• _Task requirements_: Go through the data below and copy each line where the word "Safety" occurs.

• _Provided data_:

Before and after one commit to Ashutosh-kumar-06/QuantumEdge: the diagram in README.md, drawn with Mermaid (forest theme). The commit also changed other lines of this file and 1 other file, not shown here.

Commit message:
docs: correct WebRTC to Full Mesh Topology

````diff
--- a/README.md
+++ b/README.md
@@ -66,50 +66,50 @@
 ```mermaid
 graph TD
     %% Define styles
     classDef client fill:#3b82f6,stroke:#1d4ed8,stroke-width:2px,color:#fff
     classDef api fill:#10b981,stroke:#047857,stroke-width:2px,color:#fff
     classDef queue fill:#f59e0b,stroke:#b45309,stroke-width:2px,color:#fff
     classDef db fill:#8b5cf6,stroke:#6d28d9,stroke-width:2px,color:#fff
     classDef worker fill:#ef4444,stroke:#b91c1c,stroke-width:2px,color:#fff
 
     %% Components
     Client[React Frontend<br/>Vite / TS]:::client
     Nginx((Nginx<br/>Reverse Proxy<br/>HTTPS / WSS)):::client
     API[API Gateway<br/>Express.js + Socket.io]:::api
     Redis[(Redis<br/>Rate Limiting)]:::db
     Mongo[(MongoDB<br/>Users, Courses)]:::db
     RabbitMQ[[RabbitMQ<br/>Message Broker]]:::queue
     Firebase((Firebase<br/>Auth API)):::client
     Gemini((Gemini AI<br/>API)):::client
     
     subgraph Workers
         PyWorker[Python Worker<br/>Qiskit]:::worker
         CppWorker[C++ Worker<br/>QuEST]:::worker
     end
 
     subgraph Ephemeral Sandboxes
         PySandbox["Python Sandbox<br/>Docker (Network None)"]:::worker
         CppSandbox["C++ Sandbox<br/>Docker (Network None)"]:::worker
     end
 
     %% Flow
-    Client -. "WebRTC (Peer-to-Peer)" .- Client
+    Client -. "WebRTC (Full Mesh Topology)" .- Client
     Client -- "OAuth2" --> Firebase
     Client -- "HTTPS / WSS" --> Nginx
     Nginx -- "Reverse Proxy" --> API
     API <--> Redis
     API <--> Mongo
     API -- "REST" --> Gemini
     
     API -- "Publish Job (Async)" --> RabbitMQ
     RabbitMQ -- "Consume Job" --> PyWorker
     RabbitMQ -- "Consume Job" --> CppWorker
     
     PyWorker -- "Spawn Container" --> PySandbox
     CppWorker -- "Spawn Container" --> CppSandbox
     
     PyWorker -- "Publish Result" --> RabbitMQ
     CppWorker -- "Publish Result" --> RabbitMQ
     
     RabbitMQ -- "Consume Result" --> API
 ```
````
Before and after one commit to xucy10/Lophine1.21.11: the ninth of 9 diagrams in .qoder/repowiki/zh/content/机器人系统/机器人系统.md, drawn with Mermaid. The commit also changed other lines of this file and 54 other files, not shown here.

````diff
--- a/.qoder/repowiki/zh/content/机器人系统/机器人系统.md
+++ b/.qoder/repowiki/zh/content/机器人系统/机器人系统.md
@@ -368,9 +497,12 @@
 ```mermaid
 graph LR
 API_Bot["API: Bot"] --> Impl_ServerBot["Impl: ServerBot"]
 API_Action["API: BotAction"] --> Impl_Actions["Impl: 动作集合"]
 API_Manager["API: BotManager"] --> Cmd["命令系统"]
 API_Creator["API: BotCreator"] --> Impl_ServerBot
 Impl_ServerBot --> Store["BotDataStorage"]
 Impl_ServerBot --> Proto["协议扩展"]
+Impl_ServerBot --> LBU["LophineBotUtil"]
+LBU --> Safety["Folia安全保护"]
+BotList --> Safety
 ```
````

• _Result_:
+LBU --> Safety["Folia安全保护"]
+BotList --> Safety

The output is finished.